This prehistoric animal was first described in 1979 by paleontologists P. Yadagiri and K. Ayyasami, being called Dravidosaurus blanfordi.
The grazing giant lived in the Mesozoic era, about 90 million years ago, in the forested regions and near the banks of some rivers.
To ease digestion he used to swallow stomach stones – gastrolites – whose sharp edges squeezed large amounts of plant food.
His earlier limbs, but robust compared to the very muscular backs, moved more square, but if he wanted to reach the branches of the trees to break the tender leaves or if he wanted to monitor the surroundings, he raised himself up to two feet by leaning his body on the tail.
Paleontologists have estimated the length of this dinosaur as 3 m and 1.5 tons. Characteristic of this species was the double row of large plaques, bone on the back, and pairs of thorns that appeared at the end of the tail.
This armored structure protects and worsens the predatory dinosaur, thus preventing any possible attacks. The back plates were covered with highly vascularized skin, which, in case of danger, became reddish, making it look rather scary.

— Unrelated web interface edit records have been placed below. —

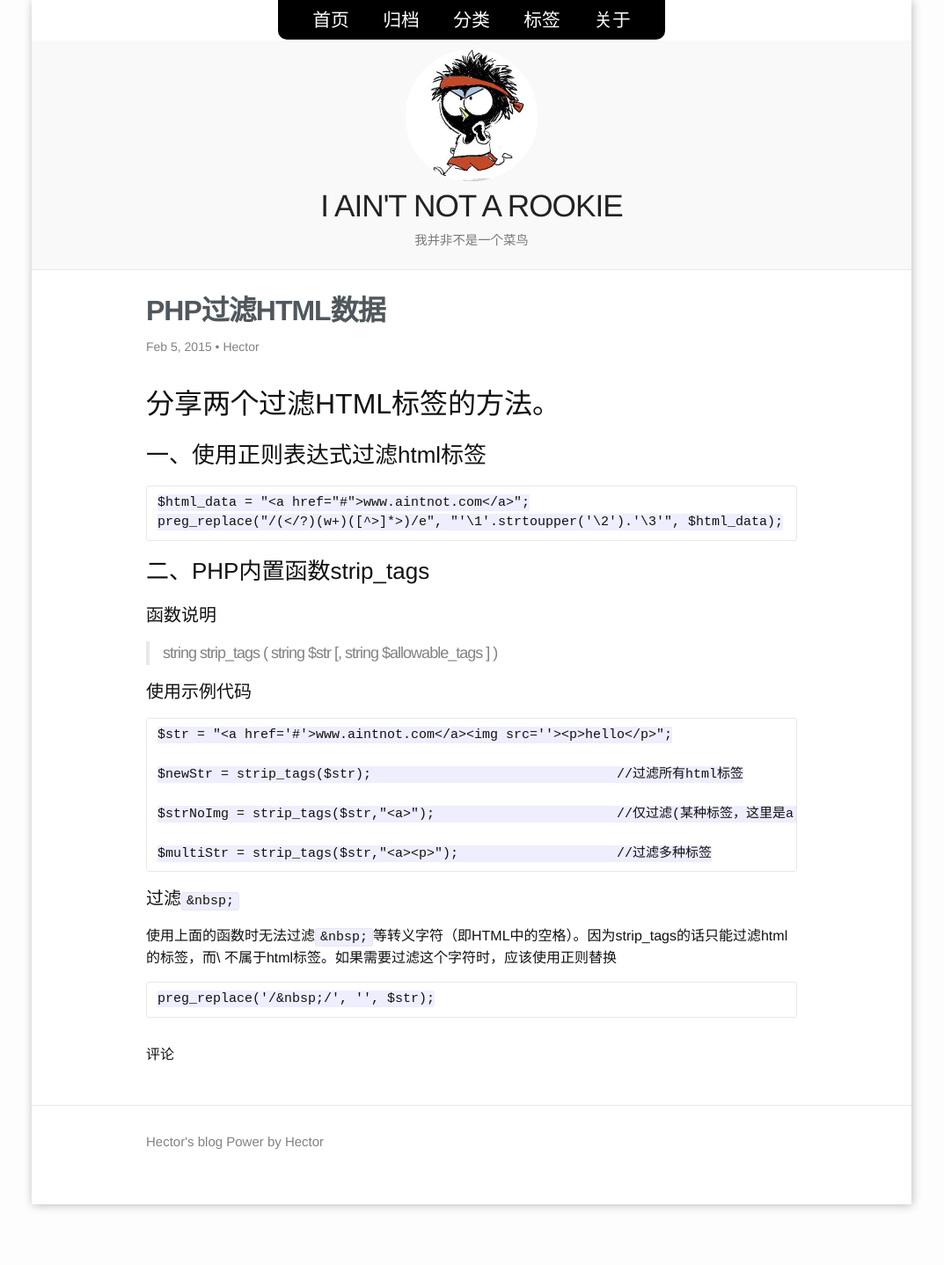
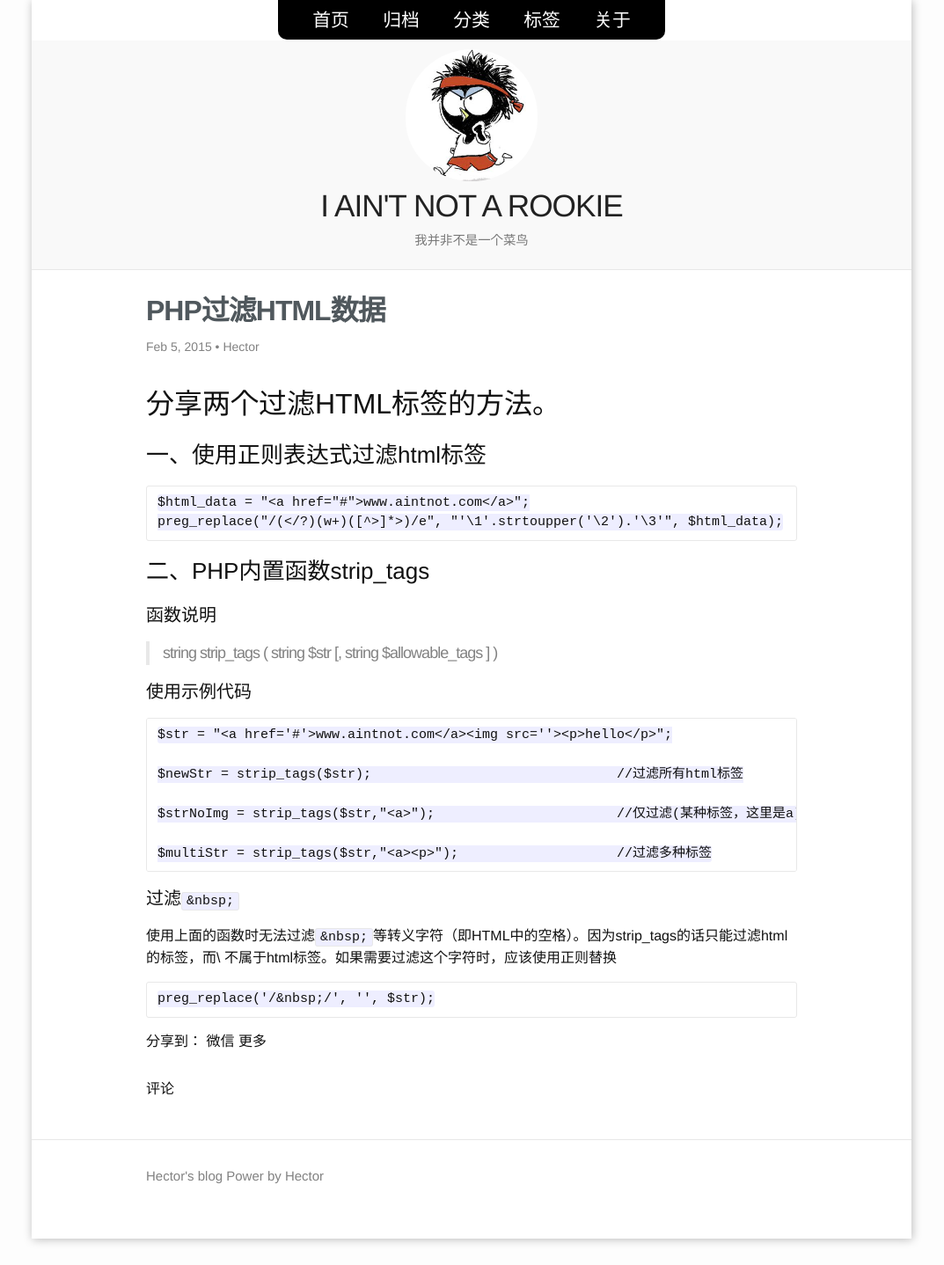
Before and after one commit to hoohack/hoohack.github.io, a Jekyll site: the page built from _posts/2015/2015-02-05-php-filter-html.markdown, in a window 1280 px wide. Shown: the whole page at 88% size, without its empty margins (104-1177 px from the left). Built offline with Jekyll 4.4.1, drawn with Linux system fonts in a browser that asks for light colours; comment, search, counter and statistics services are not loaded; before the commit the page ends 1399 px from its top, so only the background shows below that.

Commit message:
add wechat share and other share button

```diff
--- a/_layouts/post.html
+++ b/_layouts/post.html
@@ -10,9 +10,18 @@
 
   <article class="post-content">
     {{ content }}
+
+      <!-- JiaThis Button BEGIN -->
+      <div id="ckepop" style="clear: both">
+          <span class="jiathis_txt">分享到：</span>
+          <a class="jiathis_button_weixin">微信</a>
+          <a href="http://www.jiathis.com/share"  class="jiathis jiathis_txt jiathis_separator jtico jtico_jiathis" target="_blank">更多</a>
+          <a class="jiathis_counter_style"></a>
+      </div>
+      <script type="text/javascript" src="http://v3.jiathis.com/code/jia.js?uid=1" charset="utf-8"></script>
+      <!-- JiaThis Button END -->
   </article>
-
-  <div>
+  <div style="clear: both">
     <h4>评论</h4>
     <div id="disqus_thread"></div>
   </div>
```
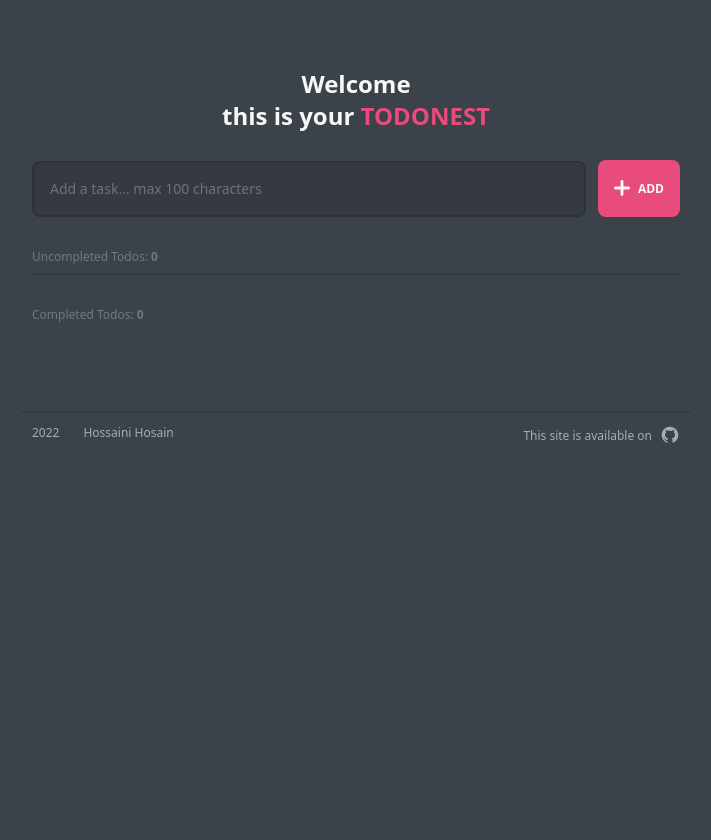
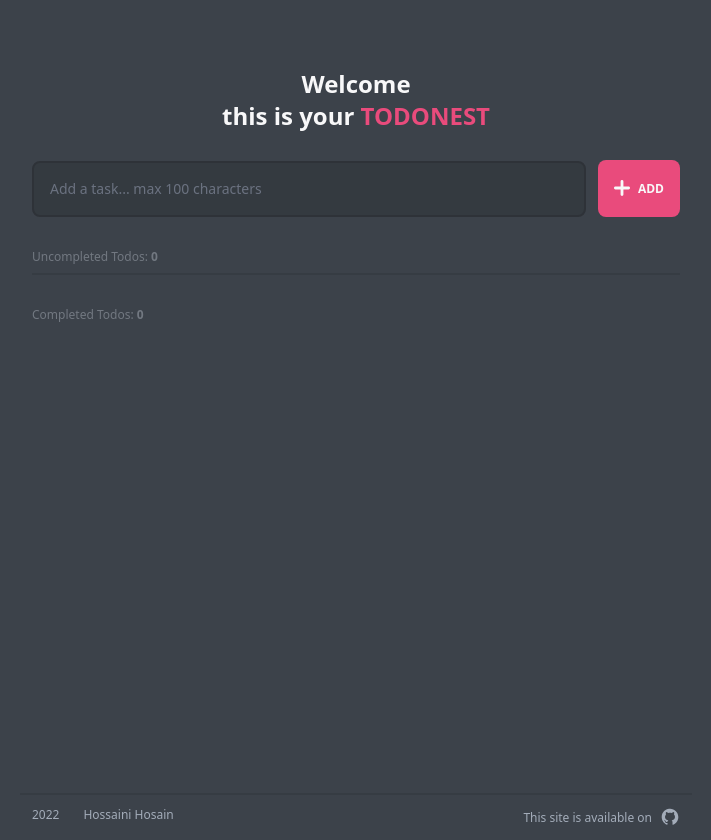
Before and after one commit to hossaini310/Todonest, a Vue app: page / in a window 1280 px wide. Shown: the whole page, without its empty margins (284-995 px from the left). Built offline with nearby package versions, Linux system fonts and the light colour scheme; what encrypt-storage, tailwindcss-interaction-variants, tw-elements would draw is missing.

Commit message:
fixed fooetr bug

```diff
--- a/src/components/FooterComp.vue
+++ b/src/components/FooterComp.vue
@@ -1,6 +1,6 @@
 <template>
   <div
-    class="p-3 border-t-2 text-mako-100 flex justify-between w-500 space-x-20 sm:w-[672px] mt-20 border-mako-500 border-opacity-70"
+    class="p-3 border-t-2 text-mako-100 flex justify-between w-500 space-x-20 sm:w-[672px] mt-auto border-mako-500 border-opacity-70"
   >
     <div class="flex justify-center space-x-6 text-xs">
       <span>2022</span
--- a/src/views/HomeView.vue
+++ b/src/views/HomeView.vue
@@ -1,6 +1,6 @@
 <template>
   <div class="mt-10 flex min-h-screen flex-col">
-    <div>
+    <div class="mb-20">
       <h1 class="my-7 text-xl sm:text-2xl font-bold">
         Welcome
         <br />
```
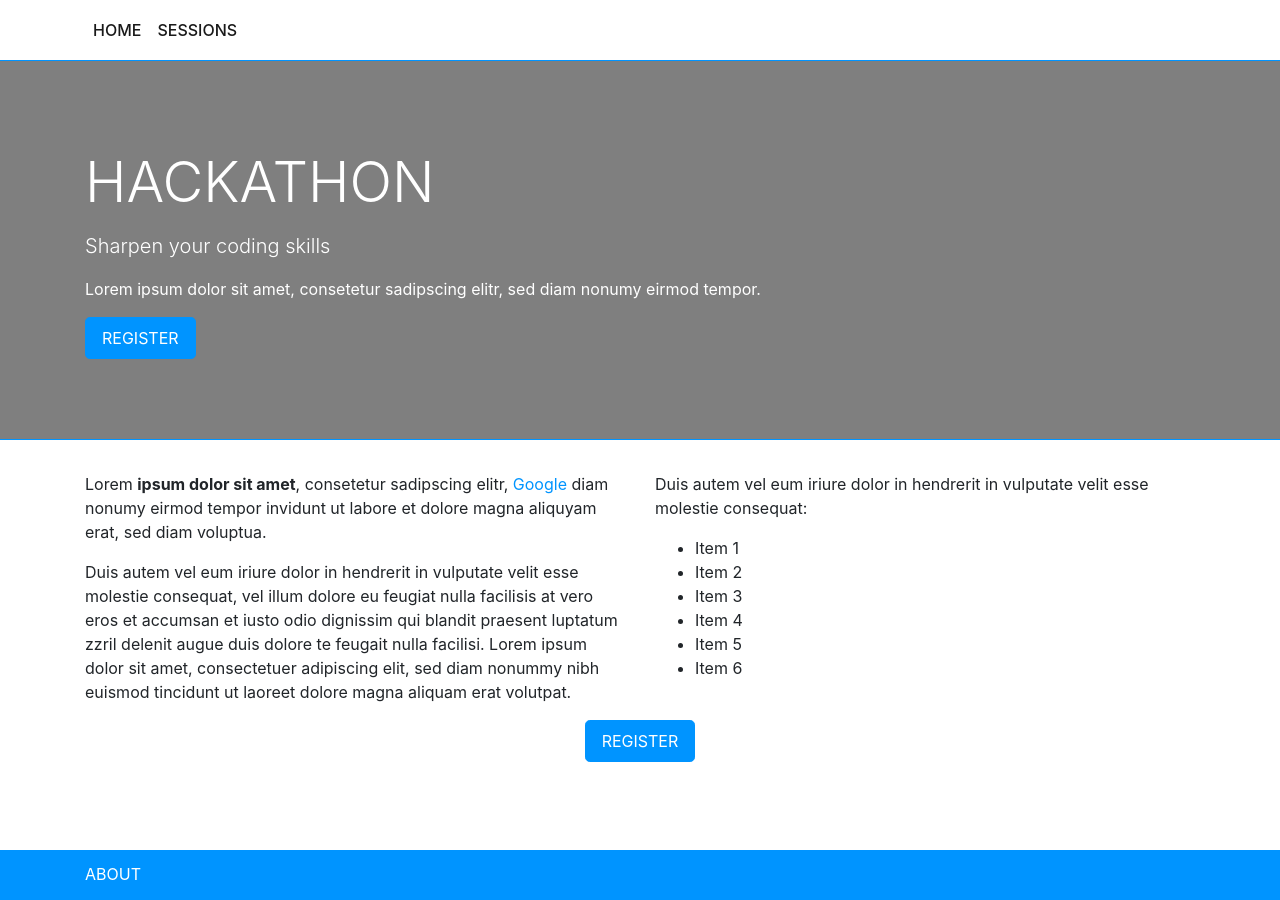
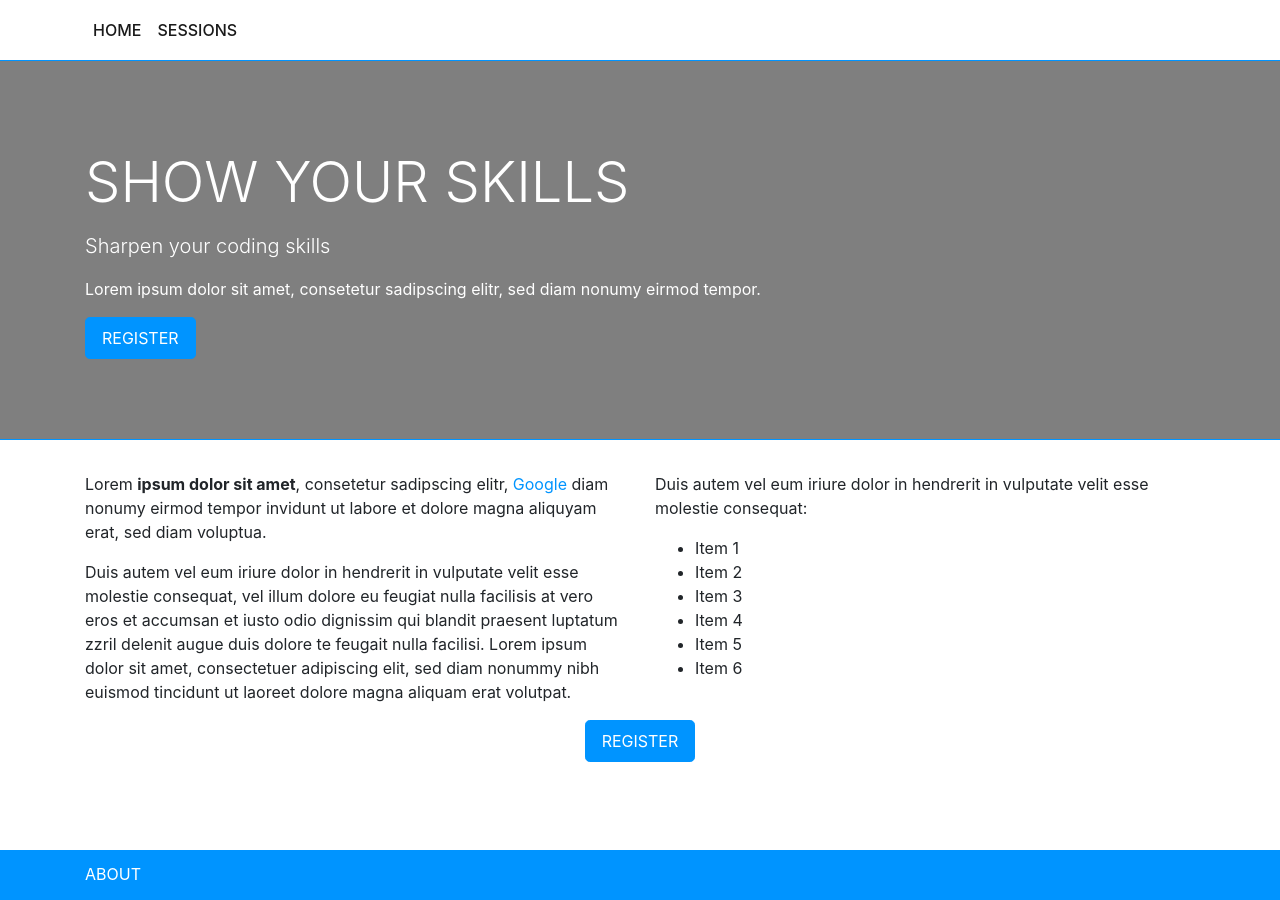
Before and after one commit to Bauepete/ghedu-pages-jekyll, a Jekyll site: the page built from index.md, in a window 1280 px wide. Built offline with Jekyll 4.4.1, drawn with Linux system fonts in a browser that asks for light colours; nearby versions of some CDN libraries.

Commit message:
Update jumbotron.html

```diff
--- a/_includes/jumbotron.html
+++ b/_includes/jumbotron.html
@@ -1,7 +1,7 @@
 <div class="jumbotron jumbotron-fluid jumbotron-pro">
     <div class="container">
         <h1 class="display-4">
-            Hackathon
+            Show Your Skills
         </h1>
         <p class="lead">
             Sharpen your coding skills
```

The food was made up of the plants at the ground level and the leaves of the trees that they tore with their toothless mouh and chew them with the weakly developed masses in the back of the jaws.